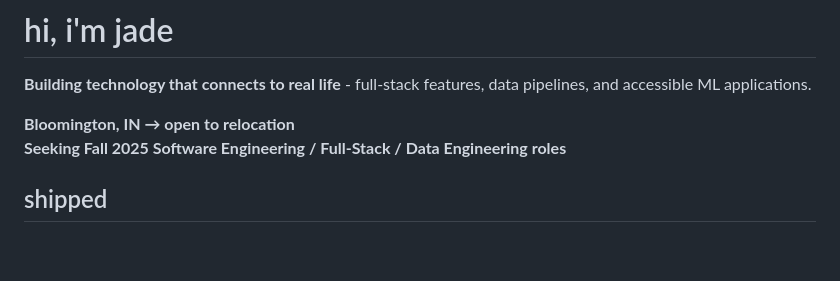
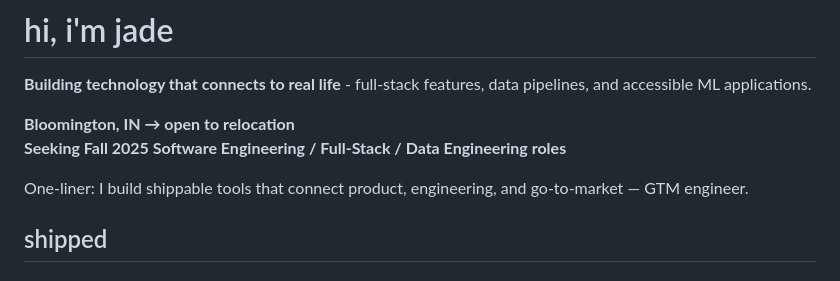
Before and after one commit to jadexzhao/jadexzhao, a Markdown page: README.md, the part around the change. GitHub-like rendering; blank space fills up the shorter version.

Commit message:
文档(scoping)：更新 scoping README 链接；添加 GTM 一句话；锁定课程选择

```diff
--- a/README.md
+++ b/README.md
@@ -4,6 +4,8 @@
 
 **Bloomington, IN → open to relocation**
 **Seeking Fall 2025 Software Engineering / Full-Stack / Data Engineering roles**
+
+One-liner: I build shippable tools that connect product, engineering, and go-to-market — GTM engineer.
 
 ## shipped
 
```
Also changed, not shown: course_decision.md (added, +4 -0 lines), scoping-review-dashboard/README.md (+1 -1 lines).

---*---

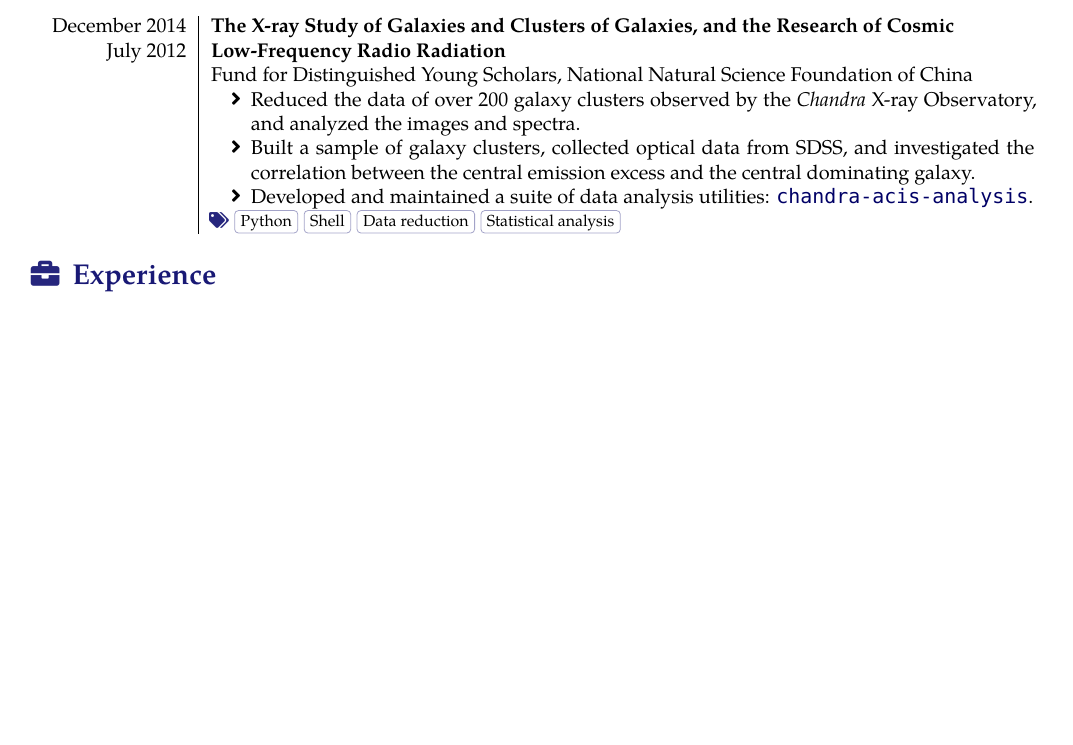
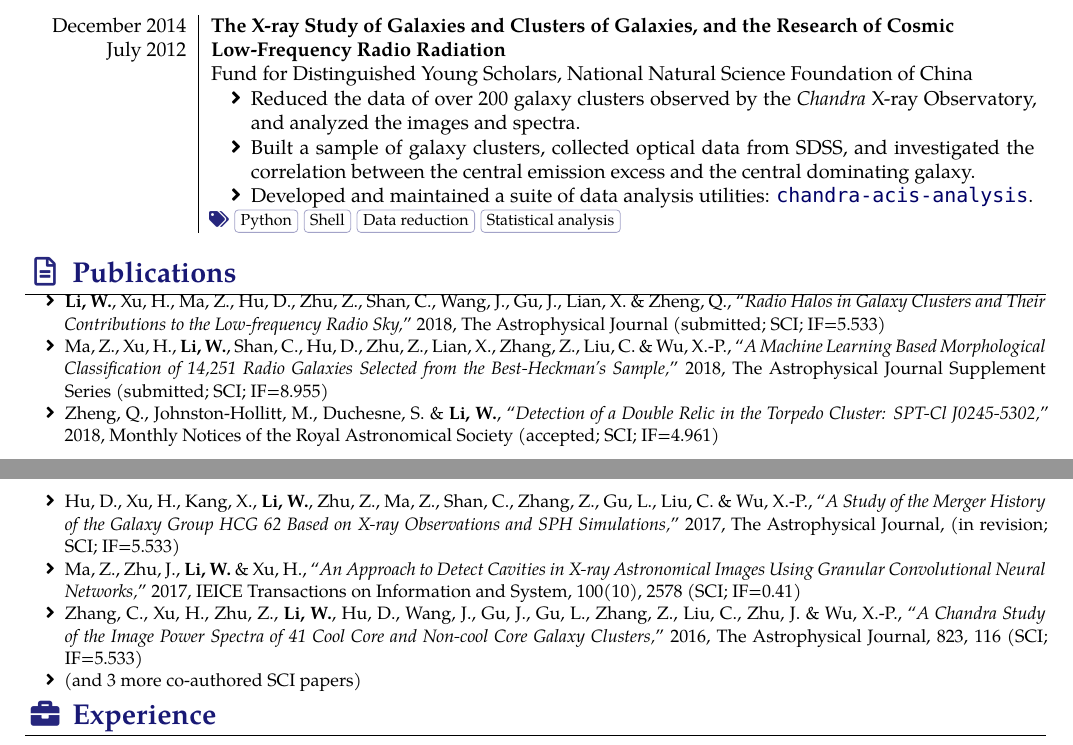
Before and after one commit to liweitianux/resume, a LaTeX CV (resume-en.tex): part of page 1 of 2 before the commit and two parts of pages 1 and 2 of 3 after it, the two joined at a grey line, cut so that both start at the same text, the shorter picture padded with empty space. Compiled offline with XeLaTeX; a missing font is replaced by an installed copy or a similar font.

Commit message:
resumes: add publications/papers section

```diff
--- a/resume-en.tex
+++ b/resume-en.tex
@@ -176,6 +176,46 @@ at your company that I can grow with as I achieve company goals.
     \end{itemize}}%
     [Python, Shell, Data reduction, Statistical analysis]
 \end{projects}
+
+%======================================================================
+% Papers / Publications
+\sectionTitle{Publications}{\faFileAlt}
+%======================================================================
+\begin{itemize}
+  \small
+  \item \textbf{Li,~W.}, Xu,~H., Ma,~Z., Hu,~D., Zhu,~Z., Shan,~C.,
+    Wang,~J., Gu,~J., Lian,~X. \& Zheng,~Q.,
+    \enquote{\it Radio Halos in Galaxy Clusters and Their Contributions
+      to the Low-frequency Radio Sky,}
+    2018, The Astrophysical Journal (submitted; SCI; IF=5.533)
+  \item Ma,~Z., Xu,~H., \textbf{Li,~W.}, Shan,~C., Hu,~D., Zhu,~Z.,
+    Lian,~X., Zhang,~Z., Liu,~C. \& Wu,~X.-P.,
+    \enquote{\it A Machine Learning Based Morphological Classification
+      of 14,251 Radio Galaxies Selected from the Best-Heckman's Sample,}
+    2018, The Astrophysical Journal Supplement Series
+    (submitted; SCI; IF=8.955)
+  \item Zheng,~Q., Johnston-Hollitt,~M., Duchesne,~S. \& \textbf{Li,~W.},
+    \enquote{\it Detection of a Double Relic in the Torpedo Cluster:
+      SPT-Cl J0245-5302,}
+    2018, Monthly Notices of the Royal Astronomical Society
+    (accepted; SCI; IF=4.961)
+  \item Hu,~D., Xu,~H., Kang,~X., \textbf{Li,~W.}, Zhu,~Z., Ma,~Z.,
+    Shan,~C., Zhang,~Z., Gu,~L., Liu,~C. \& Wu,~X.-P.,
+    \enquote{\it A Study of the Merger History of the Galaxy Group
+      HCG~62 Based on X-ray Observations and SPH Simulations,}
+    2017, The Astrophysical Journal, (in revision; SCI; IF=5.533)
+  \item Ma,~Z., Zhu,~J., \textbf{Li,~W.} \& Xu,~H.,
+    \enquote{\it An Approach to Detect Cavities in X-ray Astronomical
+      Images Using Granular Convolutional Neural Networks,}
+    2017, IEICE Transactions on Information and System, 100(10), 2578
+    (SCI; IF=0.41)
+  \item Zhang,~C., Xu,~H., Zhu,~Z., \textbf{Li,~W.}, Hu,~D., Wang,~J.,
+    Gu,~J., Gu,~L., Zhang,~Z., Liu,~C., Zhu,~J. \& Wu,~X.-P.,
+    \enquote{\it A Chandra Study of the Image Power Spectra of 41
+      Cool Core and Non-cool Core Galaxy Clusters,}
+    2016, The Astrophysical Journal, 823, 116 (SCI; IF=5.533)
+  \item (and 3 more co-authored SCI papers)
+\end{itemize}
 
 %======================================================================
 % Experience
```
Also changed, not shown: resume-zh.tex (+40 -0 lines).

---*---

ABOUT THIS EXERCISE – Every line with "textbf" in it should be copied from the entries.

ANSWER –
+  \item \textbf{Li,~W.}, Xu,~H., Ma,~Z., Hu,~D., Zhu,~Z., Shan,~C.,
+  \item Ma,~Z., Xu,~H., \textbf{Li,~W.}, Shan,~C., Hu,~D., Zhu,~Z.,
+  \item Zheng,~Q., Johnston-Hollitt,~M., Duchesne,~S. \& \textbf{Li,~W.},
+  \item Hu,~D., Xu,~H., Kang,~X., \textbf{Li,~W.}, Zhu,~Z., Ma,~Z.,
+  \item Ma,~Z., Zhu,~J., \textbf{Li,~W.} \& Xu,~H.,
+  \item Zhang,~C., Xu,~H., Zhu,~Z., \textbf{Li,~W.}, Hu,~D., Wang,~J.,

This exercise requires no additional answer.